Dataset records
Segment Open

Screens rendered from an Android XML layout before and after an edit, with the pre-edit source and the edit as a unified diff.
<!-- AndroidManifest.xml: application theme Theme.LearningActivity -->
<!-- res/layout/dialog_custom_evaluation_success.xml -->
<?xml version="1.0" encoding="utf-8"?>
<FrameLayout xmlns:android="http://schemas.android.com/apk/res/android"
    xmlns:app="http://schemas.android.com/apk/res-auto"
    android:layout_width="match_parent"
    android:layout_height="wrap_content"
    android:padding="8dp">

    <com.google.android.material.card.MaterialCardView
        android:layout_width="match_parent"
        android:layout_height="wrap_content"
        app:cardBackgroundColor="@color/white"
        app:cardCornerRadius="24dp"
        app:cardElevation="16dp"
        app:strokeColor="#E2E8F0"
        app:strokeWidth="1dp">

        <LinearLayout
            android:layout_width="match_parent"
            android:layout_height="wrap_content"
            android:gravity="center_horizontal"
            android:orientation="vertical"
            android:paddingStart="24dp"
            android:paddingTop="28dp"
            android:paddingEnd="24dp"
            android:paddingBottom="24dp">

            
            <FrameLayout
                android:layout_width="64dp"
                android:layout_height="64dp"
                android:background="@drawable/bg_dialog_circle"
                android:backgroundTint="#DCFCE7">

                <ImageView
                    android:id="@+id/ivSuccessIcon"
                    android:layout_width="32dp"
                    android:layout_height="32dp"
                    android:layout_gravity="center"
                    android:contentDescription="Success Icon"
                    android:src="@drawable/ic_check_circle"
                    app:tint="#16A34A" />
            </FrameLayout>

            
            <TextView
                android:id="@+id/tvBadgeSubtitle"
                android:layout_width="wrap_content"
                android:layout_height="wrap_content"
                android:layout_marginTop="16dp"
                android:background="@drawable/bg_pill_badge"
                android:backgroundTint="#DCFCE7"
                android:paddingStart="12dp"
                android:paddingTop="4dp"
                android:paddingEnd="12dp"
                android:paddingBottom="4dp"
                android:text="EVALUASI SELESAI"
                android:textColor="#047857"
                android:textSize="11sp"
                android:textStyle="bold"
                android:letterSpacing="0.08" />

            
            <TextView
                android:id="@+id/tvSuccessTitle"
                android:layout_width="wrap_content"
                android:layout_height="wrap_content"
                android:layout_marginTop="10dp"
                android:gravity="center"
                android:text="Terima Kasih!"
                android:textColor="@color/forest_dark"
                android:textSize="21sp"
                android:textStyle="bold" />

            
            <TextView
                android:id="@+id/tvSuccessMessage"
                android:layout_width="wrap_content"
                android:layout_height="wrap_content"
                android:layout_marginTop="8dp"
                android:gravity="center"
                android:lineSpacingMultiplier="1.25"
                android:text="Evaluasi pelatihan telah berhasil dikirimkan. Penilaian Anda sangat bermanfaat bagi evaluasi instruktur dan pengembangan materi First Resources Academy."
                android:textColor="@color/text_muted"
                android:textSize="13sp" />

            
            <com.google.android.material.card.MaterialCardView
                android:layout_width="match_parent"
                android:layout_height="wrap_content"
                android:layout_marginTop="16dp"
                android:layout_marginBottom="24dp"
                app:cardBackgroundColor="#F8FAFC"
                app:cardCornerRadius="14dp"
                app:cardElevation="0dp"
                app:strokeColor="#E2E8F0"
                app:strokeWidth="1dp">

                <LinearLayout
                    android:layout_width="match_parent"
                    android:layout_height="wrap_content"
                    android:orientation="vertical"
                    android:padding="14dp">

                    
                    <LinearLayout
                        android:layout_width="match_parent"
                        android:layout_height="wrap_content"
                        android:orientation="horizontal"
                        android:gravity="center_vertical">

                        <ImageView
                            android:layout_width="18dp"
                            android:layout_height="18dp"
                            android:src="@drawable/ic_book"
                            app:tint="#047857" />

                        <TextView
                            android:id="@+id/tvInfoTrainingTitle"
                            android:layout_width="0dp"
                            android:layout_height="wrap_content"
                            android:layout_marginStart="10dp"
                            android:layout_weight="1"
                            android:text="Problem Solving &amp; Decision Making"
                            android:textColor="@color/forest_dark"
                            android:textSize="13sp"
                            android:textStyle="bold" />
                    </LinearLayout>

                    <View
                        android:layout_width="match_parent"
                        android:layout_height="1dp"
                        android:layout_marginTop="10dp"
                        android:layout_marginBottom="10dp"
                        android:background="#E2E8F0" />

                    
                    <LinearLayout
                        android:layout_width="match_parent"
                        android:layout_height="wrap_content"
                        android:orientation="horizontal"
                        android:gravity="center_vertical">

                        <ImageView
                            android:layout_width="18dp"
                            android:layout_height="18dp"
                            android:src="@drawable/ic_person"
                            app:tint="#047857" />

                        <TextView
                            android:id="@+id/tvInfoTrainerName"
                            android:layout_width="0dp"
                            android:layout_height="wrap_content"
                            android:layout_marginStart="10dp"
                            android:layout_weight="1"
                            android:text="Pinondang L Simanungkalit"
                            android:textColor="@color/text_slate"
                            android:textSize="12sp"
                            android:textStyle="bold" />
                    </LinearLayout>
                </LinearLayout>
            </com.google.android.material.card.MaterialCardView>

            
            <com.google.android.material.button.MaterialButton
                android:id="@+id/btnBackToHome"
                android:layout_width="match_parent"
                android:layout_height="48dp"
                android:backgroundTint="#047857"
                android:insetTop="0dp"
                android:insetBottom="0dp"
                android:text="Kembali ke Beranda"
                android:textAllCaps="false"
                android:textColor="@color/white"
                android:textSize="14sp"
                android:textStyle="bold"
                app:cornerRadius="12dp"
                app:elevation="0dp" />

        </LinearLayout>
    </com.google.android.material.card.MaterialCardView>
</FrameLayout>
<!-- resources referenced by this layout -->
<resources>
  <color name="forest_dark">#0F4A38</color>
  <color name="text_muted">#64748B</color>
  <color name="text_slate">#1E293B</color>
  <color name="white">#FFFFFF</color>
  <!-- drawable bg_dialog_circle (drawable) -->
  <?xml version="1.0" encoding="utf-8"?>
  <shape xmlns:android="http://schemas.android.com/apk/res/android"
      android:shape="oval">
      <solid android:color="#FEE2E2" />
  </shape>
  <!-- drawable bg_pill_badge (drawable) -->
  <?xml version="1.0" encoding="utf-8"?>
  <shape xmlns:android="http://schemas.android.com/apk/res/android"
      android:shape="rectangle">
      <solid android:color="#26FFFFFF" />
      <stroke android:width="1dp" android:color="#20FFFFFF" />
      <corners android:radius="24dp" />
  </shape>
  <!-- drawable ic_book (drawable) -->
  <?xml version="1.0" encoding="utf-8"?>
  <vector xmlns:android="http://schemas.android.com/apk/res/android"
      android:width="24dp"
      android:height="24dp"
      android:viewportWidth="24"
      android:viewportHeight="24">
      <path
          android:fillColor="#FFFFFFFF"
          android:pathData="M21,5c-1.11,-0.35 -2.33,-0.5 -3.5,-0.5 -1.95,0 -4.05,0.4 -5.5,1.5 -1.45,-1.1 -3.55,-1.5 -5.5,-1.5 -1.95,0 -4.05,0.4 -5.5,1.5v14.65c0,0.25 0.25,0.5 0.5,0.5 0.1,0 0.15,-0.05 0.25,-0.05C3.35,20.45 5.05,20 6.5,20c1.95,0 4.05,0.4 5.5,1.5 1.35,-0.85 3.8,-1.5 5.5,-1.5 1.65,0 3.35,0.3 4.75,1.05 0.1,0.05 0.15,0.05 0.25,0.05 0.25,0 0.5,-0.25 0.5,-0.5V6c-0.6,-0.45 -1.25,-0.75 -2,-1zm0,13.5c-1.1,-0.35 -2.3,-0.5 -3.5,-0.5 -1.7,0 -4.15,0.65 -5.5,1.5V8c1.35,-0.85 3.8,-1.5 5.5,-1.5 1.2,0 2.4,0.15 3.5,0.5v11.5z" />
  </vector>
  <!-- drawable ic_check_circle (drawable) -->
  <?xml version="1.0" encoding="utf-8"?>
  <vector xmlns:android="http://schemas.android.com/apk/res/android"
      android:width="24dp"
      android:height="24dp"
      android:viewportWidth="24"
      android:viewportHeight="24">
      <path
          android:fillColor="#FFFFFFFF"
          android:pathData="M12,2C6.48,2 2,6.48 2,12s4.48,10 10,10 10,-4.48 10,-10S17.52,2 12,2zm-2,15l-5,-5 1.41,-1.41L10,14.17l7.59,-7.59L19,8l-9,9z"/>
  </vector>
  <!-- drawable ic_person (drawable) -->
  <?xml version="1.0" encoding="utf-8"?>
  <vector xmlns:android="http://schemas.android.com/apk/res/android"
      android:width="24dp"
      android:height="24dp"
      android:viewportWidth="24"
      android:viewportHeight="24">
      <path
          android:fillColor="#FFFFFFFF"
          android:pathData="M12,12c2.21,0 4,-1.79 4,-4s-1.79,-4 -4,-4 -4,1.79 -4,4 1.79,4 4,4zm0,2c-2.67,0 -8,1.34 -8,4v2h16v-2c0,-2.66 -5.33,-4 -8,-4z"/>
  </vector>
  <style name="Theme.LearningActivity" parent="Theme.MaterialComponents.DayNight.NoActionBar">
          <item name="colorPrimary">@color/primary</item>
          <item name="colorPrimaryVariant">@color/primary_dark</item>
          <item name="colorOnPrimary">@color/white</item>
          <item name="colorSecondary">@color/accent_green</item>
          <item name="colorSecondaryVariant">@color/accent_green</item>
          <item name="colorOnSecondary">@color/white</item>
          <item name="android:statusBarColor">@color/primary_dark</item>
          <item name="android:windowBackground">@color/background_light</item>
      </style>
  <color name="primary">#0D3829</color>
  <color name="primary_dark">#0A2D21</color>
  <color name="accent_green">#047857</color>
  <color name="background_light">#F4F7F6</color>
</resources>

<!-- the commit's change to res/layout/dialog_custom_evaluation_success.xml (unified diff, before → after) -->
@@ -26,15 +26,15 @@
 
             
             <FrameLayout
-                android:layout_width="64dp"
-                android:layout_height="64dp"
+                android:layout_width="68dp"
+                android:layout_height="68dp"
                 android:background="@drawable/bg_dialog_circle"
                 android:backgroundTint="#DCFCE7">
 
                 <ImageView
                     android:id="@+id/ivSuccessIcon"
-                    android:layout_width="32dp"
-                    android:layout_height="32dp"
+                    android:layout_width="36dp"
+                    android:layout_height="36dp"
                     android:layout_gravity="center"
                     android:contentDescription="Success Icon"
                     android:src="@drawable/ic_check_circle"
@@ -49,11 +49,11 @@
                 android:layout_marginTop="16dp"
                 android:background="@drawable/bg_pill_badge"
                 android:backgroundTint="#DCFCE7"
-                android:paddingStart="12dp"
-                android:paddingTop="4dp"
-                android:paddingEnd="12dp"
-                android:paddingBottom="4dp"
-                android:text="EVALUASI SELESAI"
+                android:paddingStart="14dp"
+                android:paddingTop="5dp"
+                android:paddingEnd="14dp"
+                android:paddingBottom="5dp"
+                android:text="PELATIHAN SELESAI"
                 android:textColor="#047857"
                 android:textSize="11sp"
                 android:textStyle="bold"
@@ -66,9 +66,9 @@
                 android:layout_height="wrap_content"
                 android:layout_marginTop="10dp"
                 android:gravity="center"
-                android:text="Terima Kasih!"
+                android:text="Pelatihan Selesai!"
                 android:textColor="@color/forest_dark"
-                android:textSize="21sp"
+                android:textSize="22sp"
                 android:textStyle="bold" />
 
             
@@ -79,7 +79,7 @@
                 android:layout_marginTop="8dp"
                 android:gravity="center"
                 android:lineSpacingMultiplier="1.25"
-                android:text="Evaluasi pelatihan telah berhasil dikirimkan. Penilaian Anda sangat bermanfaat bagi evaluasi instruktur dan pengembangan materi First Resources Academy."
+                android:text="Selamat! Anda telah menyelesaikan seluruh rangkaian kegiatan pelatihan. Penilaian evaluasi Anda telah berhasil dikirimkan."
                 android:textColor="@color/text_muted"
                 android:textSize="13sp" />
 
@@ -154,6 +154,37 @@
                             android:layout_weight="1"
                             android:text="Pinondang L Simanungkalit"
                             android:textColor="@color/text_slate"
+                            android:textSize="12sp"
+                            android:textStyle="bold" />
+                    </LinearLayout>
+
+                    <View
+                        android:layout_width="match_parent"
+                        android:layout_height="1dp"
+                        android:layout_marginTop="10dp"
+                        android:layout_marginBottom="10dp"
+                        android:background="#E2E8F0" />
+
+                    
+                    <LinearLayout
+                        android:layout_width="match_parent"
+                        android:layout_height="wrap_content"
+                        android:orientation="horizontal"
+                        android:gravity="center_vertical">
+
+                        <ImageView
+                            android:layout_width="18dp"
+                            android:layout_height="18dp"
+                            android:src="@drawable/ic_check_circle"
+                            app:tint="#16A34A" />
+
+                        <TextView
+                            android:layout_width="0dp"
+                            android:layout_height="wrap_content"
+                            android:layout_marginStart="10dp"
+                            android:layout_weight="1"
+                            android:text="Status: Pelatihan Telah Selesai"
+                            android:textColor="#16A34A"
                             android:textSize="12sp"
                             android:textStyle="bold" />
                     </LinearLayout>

Segment Closed

» Aim of the task: Pull out every line holding "MaterialCardView" from the records above, and copy it.

» Response area:
    <com.google.android.material.card.MaterialCardView
            <com.google.android.material.card.MaterialCardView
            </com.google.android.material.card.MaterialCardView>
    </com.google.android.material.card.MaterialCardView>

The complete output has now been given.